A pair of senior U.S. senators is urging the Biden administration to get tough with Canada for "flouting" obligations to its North American trade partners.
Democrat Sen. Ron Wyden of Oregon and Republican Sen. Mike Crapo lay out their concerns in a letter to U.S. Trade Representative Katherine Tai.
The letter says American dairy producers still aren't getting the access to the Canadian market they're entitled to under the U.S.-Mexico-Canada Agreement.
It also describes Canada's planned digital services tax as discriminatory and raises similar concerns about new legislation to regulate online streaming and news.
All three, the senators say, would give preferential treatment to Canadian content and deny U.S. tech companies fair access to the market north of the border.
The letter comes after meetings this week in San Diego between U.S., Canadian and Mexican trade emissaries, as well as the North American Leaders' Summit in Mexico City earlier this month.
The USMCA, referred to in Canada as CUSMA, has been at the centre of a number of bilateral and trilateral disputes since it went into effect in the summer of 2020.
"Three years later, it is disappointing that Canada and Mexico have failed to come into full compliance with the agreement -- and, in some cases, have flouted their obligations," the senators write.
"USTR must take decisive action to ensure full compliance with the agreement and with dispute settlement panel findings.
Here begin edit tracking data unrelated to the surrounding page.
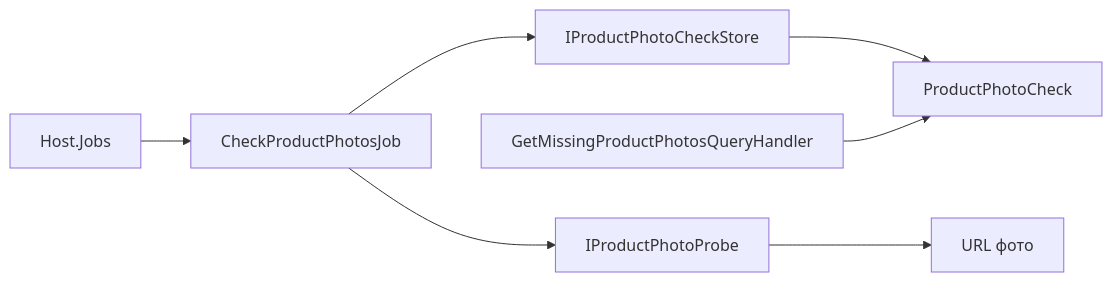
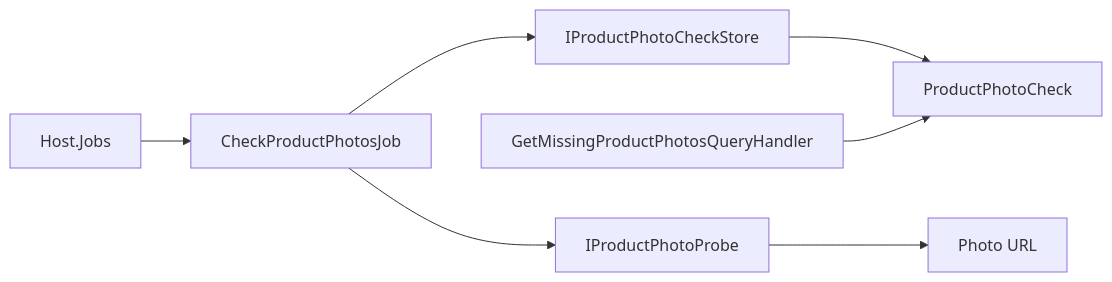
One commit to Weretik/KedrStore changed the diagram in docs/sdd/features/catalog/photo-check.md. Above: the diagram before and after it, drawn with Mermaid. The commit also changed other lines of this file and 83 other files, not shown here.

Commit message:
docs(kedr): reconcile architecture and delivery guidance

````diff
--- a/docs/sdd/features/catalog/photo-check.md
+++ b/docs/sdd/features/catalog/photo-check.md
@@ -30,9 +30,9 @@
 ```mermaid
 flowchart LR
     A["Host.Jobs"] --> B["CheckProductPhotosJob"]
     B --> C["IProductPhotoCheckStore"]
     B --> D["IProductPhotoProbe"]
-    D --> E["URL фото"]
+    D --> E["Photo URL"]
     C --> F["ProductPhotoCheck"]
     G["GetMissingProductPhotosQueryHandler"] --> F
 ```
````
It is critical to ensure that every chapter of USMCA is fully and timely enforced."
Canada and Mexico have their own issues with how the U.S. is interpreting the deal, which was signed in 2018 after protracted trilateral efforts to replace NAFTA.
As the Mexico City summit wrapped up, a dispute panel ruled against the U.S. over how it interprets the rules that determine the origin of core automotive components.
It remains unclear whether the U.S. plans to comply with that decision.
This report by The Canadian Press was first published Jan. 27, 2023
MORE Business News
opinion | This is how much debt is normal for your age
Have you ever stopped to wonder how much debt is typical for your age?
opinion | What happens if you mistakenly get a larger tax refund?
Was your 2022 tax refund larger than you expected it to be? For many, this likely comes as a pleasant surprise. However, overpayments are likely the result of a mistake on your part or the Canada Revenue Agency. If you don’t amend your returns and the overpayment isn’t returned, you could end up in hot water.
How to claim Ontario's staycation tax credit on your tax return
People in Ontario who vacationed in the province last year can claim the trip on their upcoming tax returns, and here’s how to do it.
Thinking of an alternative lender? What it could mean for your mortgage
As economic conditions make it harder to qualify for a mortgage, Canadians are increasingly looking to alternative lenders, particularly amid interest rates. CTVNews.ca looks at why Canadians are seeking private lenders and the potential benefits and risks attached to them.
opinion | Tips on how to get the most out of your TFSA
The federal government's latest TFSA contribution limit increase took effect this year. On CTVNews.ca, personal finance contributor Christopher Liew outlines eight tips on how Canadians can get the most out of this popular savings account.
opinion | These are the new tax brackets for 2023
There are going to be some changes to Canada's tax brackets as we move into 2023. These changes could impact how you’re taxed when you file your 2023 income tax returns next year.
Canadian food bloggers share tips, tricks to make filling budget-friendly meals
Food bloggers and cookbook authors say meal-planning and simple recipes can help home cooks put together filling and tasty dishes on a budget -- an increasingly stressful challenge amid rising food prices.
Canadians fell for more home improvement scams in 2022, new report finds
The Better Business Bureau says Canadians fell for home improvement scams the most in 2022, in a report highlighting the riskiest scams and how much money they cost Canadians.